Prime Art & Jewel

Nearly every expert interviewed insist that retailers use Instagram, calling it a powerful, must-use tool.

“An active account … helps leverage visual storytelling, foster engagement, expand reach, and facilitate direct sales, ultimately driving growth and success for the business,” says Surbhi Jain, marketing director of Shefi Diamonds.

How you craft messages counts, too. Hupp paints a vivid example for those unveiling new collections. “They can be promoted as ‘Come see our new collection’ or ‘I can’t believe we were fortunate to get to work with (collection owner) and bring (collection) to our showcases,’” he says. “‘The way they’ve done (fill in the blank) is so amazing to us.’ Option A is an ad, direct and a clean CTA, but option B provides an indirect CTA and engages the curiosity of the consumer.”

Successful initiatives can also include Facebook and Instagram Lives, notes Theresa Namie, merchandise manager of Ostbye.

“On these, retailers can talk about what is trending, fashion accessorizing, and teaching about gemstones and diamonds—all things that attract interest instead of just pure selling,” she says.

More examples that get results can also (ironically) minimize the focus of the product for sale.

“There are jewelers in the Phoenix area that partner with classic car groups,” observes Hupp. “They will bring in watch vendors for pop-ups while having the classic cars shown in their parking lots on certain Saturdays. The days of the hard sell are over.”

            Ostbye

Still more exemplary moves include on-target signage and storytelling. Nancy Italia-Gajera, director, Aneri Jewels, recalls one campaign that featured “heartwarming stories of love and connection, paired with stunning visuals of our jewelry,” she says. “This resonated deeply with customers and resulted in increased engagement and sales.”

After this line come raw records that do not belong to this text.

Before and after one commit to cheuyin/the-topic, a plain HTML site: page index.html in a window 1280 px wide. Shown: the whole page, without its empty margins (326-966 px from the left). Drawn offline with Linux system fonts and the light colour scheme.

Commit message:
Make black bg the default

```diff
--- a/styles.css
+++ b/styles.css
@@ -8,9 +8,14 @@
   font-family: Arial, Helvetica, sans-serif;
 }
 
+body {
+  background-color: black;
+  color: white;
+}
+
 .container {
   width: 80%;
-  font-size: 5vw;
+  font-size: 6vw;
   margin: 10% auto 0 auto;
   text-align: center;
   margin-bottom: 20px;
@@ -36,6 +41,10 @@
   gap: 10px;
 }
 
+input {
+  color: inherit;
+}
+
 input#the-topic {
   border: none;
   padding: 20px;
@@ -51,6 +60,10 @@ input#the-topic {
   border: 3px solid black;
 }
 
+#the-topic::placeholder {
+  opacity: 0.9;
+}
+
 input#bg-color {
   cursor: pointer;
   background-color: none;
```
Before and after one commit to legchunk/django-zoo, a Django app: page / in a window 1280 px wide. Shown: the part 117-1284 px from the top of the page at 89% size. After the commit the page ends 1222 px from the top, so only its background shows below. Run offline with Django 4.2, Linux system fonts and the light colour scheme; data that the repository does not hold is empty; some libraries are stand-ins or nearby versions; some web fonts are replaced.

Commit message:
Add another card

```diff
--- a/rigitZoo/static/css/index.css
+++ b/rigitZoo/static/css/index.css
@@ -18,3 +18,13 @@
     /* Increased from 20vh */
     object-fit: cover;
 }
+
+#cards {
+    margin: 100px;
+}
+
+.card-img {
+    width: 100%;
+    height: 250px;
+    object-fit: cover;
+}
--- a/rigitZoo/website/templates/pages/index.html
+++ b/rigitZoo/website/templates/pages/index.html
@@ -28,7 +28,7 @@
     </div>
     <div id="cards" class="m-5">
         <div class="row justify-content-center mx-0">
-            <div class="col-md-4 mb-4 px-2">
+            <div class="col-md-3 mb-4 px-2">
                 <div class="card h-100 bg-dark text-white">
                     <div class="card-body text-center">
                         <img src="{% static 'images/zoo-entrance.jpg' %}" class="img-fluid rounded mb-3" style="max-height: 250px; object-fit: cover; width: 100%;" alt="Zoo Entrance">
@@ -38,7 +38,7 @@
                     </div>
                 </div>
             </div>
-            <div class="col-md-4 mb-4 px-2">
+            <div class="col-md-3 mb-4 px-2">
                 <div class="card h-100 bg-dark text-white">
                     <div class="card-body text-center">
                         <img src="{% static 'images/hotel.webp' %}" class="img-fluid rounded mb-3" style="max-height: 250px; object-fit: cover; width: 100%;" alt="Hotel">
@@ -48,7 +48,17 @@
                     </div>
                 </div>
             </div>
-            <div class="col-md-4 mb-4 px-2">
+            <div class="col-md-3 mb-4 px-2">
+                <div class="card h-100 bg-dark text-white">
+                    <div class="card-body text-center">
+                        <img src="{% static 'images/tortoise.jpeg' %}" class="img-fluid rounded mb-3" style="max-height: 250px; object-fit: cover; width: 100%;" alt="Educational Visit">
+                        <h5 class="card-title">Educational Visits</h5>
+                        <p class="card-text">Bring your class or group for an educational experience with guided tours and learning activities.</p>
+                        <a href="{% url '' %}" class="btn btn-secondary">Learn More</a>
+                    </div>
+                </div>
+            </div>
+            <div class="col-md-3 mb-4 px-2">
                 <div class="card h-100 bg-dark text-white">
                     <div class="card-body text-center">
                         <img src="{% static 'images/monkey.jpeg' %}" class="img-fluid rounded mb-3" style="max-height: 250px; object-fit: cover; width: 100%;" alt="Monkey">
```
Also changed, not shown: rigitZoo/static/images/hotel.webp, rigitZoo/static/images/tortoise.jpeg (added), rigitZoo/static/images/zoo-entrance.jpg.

Other tips to strengthen marketing include visualization and tenacity. Namie recalls recent advice from a marketing guru whom she heard speak: “Write down three adjectives that describe your brand, would your employees and customers say the same thing?” she asks.Build your store personality around those that you want to reach and live your brand. Restart. Refresh. Refocus. As many times as you need, just don’t give up.”

Know your customer and how they like to be communicated with, offer customized content and personalization, foster transparency and trust, and “engage in value-driven marketing that resonates with customers’ beliefs,” says Jain.

More toolbox tactics should include Reels, holiday fliers, and other creative that celebrates the products. “Audiences today want to see real-life images,” insists Namie.

“It’s business suicide if a wholesaler isn’t providing all the assets (digital and physical) to customers to allow them to market products,” adds Hupp. “Give clients the tools and let them speak to their clientele the best way they know how. Often you see larger vendors forcing a direction. When that happens, the messages are often lost due to the variation in the markets. Give retailers options in their assets to use what they believe works best.”

Shefi Diamonds

Private-label products and created content, including how-to’s and trends, can also appeal to customers, says Heather Brown, vice president of content and editorial for The Kingswood Company.

“When consumers return home with a branded product … it’s like taking out a mini billboard in their home,” she says with her company’s jewelry cleaning products in mind. “Our company offers customers a number of resources to support their marketing efforts.”